> _Data shown_
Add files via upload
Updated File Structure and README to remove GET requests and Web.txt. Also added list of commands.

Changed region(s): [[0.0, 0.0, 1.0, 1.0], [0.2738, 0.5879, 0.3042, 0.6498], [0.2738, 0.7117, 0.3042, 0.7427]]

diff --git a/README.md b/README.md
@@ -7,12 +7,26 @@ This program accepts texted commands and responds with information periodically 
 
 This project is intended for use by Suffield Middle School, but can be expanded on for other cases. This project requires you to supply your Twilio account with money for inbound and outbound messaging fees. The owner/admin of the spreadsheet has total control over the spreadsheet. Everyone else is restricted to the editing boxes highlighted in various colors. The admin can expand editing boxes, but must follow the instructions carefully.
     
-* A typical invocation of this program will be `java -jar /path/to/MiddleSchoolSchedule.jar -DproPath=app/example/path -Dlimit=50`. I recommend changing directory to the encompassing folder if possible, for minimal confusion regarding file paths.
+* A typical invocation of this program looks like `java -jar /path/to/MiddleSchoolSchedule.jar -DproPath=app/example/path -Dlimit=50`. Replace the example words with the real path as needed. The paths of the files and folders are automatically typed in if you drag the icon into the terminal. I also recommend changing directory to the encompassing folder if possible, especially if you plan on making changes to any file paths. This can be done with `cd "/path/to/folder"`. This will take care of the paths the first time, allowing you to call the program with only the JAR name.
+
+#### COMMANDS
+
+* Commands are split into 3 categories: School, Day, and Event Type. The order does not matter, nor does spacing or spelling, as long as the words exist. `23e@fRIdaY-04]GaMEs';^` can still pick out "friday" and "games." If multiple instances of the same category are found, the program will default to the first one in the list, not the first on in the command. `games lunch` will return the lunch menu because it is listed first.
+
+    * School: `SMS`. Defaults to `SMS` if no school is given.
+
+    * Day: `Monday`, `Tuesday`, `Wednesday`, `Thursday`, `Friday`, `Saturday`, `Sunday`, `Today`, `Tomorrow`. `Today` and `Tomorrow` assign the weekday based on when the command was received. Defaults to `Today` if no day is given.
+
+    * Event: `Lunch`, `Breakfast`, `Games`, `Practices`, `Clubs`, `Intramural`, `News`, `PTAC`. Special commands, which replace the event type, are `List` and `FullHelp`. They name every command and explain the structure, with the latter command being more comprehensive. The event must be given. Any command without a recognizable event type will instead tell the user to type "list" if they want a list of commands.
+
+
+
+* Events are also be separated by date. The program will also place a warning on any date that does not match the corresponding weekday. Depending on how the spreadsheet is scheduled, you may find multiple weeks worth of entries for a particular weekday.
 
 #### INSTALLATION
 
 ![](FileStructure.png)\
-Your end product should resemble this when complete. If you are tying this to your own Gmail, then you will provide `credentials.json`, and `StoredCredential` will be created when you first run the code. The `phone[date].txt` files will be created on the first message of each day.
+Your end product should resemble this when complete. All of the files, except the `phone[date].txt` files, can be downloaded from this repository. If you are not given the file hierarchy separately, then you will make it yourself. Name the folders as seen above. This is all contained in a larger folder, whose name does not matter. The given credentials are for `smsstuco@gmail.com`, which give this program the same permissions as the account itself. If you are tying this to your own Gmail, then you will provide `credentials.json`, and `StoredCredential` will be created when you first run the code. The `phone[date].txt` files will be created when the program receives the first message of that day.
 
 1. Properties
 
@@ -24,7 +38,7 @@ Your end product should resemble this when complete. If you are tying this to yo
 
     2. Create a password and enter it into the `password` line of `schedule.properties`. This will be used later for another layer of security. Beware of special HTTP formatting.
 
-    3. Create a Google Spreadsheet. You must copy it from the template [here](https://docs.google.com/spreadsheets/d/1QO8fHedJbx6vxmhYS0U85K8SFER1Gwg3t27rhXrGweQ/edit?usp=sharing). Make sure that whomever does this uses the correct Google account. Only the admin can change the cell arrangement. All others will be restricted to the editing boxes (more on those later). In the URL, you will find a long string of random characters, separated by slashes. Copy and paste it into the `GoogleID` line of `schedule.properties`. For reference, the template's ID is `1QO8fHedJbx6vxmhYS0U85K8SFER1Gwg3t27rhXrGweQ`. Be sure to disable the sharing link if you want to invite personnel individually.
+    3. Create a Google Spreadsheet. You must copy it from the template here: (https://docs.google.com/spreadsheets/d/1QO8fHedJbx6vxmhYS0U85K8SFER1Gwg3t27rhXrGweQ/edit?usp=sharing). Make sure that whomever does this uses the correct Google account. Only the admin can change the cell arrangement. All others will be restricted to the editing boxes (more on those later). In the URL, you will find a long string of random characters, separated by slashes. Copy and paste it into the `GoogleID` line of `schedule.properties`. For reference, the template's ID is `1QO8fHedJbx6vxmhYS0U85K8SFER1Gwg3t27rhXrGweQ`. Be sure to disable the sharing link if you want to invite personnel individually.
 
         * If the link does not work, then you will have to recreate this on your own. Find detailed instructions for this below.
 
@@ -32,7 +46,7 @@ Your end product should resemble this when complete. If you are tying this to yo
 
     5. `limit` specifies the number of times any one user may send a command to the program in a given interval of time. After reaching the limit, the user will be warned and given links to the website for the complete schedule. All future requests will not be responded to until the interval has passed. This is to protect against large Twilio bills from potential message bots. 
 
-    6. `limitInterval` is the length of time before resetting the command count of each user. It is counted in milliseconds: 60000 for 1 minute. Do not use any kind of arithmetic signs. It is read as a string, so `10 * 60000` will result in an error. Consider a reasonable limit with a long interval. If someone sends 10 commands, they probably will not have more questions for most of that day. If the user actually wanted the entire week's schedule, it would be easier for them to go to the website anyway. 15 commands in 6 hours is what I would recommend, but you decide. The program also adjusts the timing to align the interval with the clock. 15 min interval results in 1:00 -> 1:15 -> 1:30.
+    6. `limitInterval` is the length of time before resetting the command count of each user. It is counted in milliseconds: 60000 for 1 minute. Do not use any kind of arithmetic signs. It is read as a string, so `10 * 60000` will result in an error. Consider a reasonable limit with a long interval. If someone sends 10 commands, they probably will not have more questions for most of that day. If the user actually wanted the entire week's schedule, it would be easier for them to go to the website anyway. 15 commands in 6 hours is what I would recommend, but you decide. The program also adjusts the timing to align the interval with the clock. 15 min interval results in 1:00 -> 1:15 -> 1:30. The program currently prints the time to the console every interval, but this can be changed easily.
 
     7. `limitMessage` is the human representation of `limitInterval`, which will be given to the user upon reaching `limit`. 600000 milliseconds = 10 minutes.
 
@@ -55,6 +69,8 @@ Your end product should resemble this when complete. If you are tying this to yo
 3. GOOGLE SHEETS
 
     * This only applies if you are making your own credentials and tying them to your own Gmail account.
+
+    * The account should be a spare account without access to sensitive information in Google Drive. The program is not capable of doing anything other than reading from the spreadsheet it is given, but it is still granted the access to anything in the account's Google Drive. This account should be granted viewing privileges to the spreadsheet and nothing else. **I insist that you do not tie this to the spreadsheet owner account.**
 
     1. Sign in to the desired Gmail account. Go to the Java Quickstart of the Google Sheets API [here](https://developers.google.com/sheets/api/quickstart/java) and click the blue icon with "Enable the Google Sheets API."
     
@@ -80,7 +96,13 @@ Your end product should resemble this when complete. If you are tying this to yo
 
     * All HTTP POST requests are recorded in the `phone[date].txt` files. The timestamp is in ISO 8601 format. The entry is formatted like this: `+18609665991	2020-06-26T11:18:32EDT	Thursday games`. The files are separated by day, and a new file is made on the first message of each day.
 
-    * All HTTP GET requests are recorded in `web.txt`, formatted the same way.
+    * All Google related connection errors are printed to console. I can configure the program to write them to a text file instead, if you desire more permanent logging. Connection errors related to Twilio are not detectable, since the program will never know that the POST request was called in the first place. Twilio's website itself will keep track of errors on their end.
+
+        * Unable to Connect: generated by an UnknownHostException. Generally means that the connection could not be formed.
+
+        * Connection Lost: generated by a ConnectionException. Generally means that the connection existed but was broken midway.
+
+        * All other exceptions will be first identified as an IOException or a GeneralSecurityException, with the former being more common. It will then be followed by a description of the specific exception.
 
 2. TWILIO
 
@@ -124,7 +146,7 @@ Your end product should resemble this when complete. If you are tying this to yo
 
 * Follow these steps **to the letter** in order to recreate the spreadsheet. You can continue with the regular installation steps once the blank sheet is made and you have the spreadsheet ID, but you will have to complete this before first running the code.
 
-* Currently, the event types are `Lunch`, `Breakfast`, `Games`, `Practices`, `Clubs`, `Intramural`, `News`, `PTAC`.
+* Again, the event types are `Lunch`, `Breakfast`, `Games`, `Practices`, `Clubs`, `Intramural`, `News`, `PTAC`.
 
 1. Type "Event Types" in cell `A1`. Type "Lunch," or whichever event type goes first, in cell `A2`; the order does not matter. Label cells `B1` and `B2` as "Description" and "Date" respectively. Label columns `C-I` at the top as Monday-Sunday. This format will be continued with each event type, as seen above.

...

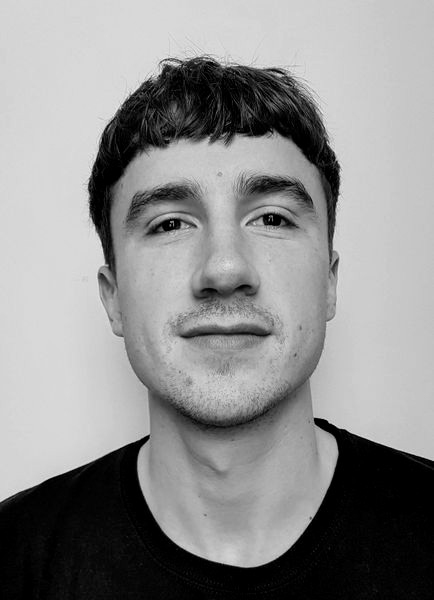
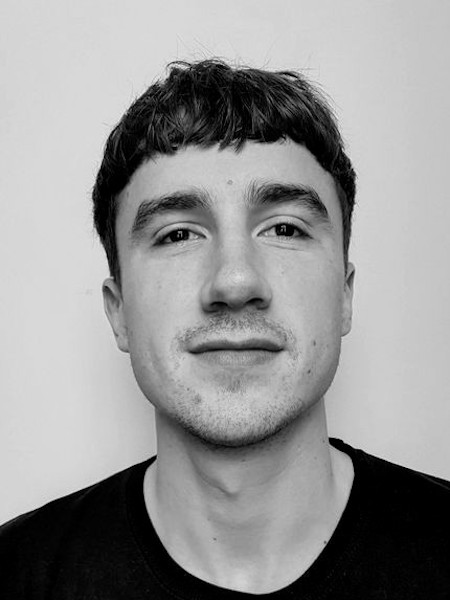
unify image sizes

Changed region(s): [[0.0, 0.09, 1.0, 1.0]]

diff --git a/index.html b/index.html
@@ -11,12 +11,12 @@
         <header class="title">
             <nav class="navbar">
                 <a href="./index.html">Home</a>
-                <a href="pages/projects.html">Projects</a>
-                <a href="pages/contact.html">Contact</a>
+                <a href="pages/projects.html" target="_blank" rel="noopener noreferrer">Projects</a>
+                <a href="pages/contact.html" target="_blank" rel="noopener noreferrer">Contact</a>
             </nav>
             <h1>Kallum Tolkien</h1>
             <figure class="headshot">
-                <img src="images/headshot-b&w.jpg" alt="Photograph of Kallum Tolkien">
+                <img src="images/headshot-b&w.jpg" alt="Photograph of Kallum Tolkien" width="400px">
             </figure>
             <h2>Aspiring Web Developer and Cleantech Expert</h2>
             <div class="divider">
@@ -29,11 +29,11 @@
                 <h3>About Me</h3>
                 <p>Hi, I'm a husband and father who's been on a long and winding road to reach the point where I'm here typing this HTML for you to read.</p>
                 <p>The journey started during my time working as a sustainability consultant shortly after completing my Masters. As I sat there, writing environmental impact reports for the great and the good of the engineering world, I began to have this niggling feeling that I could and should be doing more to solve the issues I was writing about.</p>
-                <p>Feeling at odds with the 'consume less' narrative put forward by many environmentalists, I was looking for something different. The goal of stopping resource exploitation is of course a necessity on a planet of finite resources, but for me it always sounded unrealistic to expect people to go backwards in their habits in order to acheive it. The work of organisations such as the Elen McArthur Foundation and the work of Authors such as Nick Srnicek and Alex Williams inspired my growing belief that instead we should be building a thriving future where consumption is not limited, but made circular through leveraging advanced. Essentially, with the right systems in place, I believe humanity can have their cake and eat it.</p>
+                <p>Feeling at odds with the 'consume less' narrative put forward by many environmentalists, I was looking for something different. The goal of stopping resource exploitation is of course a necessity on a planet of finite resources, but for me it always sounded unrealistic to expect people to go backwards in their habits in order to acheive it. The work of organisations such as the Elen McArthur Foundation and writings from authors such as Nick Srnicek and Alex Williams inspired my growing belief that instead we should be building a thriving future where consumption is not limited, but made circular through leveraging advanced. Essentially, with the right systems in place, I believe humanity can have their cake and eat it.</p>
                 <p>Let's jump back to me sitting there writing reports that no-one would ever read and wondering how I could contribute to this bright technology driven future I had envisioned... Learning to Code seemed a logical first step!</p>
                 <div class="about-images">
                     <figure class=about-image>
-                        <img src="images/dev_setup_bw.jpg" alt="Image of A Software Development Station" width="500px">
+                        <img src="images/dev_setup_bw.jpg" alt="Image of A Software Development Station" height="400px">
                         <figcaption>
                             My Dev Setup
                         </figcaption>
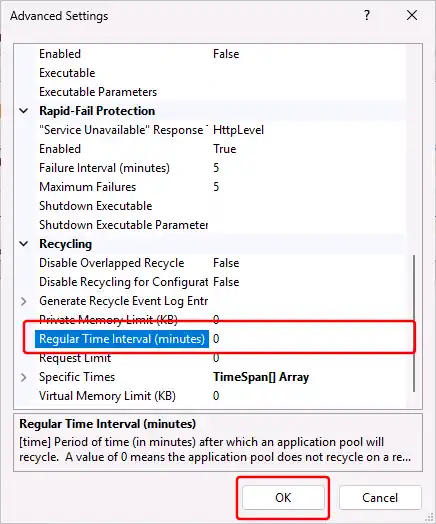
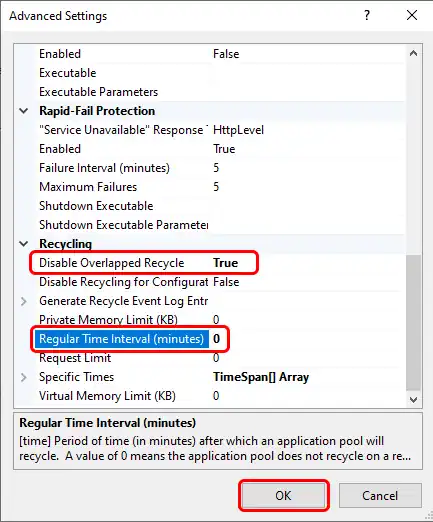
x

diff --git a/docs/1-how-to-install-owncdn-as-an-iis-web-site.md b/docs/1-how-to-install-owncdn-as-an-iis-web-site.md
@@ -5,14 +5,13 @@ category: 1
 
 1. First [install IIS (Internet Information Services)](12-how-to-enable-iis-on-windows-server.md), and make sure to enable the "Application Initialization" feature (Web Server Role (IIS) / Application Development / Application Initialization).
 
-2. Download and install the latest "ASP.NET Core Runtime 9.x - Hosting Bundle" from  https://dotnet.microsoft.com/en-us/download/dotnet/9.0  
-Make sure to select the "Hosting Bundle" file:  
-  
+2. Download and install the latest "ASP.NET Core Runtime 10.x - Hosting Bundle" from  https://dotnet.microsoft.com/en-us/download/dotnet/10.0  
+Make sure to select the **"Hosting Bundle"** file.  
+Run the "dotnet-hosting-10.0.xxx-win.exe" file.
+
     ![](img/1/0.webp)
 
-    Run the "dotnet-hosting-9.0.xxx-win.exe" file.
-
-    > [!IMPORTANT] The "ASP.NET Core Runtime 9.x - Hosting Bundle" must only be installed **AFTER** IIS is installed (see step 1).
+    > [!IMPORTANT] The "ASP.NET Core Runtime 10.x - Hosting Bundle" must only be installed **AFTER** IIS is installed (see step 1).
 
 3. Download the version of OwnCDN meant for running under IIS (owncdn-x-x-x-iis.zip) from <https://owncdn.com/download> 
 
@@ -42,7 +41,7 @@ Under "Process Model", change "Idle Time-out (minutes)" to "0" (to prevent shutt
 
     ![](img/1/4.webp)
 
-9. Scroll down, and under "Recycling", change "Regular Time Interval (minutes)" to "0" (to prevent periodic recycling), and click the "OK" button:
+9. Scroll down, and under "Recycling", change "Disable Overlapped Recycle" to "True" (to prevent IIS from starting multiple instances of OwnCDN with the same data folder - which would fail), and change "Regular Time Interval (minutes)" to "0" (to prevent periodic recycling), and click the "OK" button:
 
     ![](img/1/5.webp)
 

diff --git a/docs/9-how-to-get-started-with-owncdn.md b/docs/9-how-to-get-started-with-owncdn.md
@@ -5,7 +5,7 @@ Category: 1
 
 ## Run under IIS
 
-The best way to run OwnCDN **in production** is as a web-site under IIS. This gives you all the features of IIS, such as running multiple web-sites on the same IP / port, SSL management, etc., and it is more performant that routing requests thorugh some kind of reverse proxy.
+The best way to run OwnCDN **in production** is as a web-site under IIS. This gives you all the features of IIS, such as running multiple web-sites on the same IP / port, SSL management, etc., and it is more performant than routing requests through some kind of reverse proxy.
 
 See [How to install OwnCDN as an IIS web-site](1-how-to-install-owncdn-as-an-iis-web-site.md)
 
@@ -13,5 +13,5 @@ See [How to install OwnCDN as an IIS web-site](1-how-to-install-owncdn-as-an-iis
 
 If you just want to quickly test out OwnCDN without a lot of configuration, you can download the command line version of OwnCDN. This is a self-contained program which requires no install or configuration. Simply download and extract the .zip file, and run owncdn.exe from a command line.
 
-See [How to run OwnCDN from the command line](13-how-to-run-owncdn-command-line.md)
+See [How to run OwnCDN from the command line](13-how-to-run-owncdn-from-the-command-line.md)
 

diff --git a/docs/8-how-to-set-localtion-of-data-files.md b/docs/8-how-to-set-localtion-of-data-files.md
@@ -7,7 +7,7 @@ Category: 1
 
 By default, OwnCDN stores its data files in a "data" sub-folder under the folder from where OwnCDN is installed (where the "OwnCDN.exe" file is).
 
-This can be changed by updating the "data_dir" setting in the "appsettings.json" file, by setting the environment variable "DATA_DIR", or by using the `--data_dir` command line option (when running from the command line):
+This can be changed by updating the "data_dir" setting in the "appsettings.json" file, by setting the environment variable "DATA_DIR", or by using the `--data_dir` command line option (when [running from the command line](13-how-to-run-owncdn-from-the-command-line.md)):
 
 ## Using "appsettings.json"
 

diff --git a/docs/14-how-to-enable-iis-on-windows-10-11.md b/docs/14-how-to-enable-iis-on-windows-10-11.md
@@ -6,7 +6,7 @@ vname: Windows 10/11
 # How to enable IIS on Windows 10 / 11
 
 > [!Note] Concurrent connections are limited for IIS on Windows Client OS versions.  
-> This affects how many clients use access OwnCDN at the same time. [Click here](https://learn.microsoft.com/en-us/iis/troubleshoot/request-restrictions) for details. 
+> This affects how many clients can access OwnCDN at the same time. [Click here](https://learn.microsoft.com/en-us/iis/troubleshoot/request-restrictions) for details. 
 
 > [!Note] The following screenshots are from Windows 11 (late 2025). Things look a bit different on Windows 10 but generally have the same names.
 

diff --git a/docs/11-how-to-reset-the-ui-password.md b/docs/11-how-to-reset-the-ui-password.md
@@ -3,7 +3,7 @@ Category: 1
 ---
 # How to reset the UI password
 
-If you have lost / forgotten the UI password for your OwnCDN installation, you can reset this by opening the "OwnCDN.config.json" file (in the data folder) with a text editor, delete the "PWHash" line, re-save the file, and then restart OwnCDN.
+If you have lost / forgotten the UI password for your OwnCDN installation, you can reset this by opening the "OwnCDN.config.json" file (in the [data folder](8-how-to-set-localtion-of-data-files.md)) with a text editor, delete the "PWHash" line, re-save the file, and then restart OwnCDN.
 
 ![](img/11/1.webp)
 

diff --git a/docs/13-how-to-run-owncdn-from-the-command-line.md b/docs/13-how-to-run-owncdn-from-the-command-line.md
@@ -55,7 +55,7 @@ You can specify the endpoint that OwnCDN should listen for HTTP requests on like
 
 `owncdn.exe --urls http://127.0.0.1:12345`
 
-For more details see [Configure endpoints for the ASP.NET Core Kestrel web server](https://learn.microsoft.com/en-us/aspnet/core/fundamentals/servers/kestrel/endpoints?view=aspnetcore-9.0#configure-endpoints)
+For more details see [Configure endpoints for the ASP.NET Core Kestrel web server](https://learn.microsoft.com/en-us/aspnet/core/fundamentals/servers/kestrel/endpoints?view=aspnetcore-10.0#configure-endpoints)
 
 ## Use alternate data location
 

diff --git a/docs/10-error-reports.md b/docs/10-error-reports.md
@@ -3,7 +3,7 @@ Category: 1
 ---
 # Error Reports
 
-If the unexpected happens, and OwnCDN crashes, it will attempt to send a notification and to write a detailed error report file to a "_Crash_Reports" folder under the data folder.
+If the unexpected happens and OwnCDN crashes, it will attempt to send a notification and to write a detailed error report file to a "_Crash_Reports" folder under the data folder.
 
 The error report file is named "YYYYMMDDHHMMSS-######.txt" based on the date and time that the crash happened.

> _Your instructions_
Which of the lines in the data hold the string "class"? Report each of them by copying it.

> _Response to the task_
         <header class="title">
             <nav class="navbar">
             <figure class="headshot">
             <div class="divider">
                 <div class="about-images">
                     <figure class=about-image>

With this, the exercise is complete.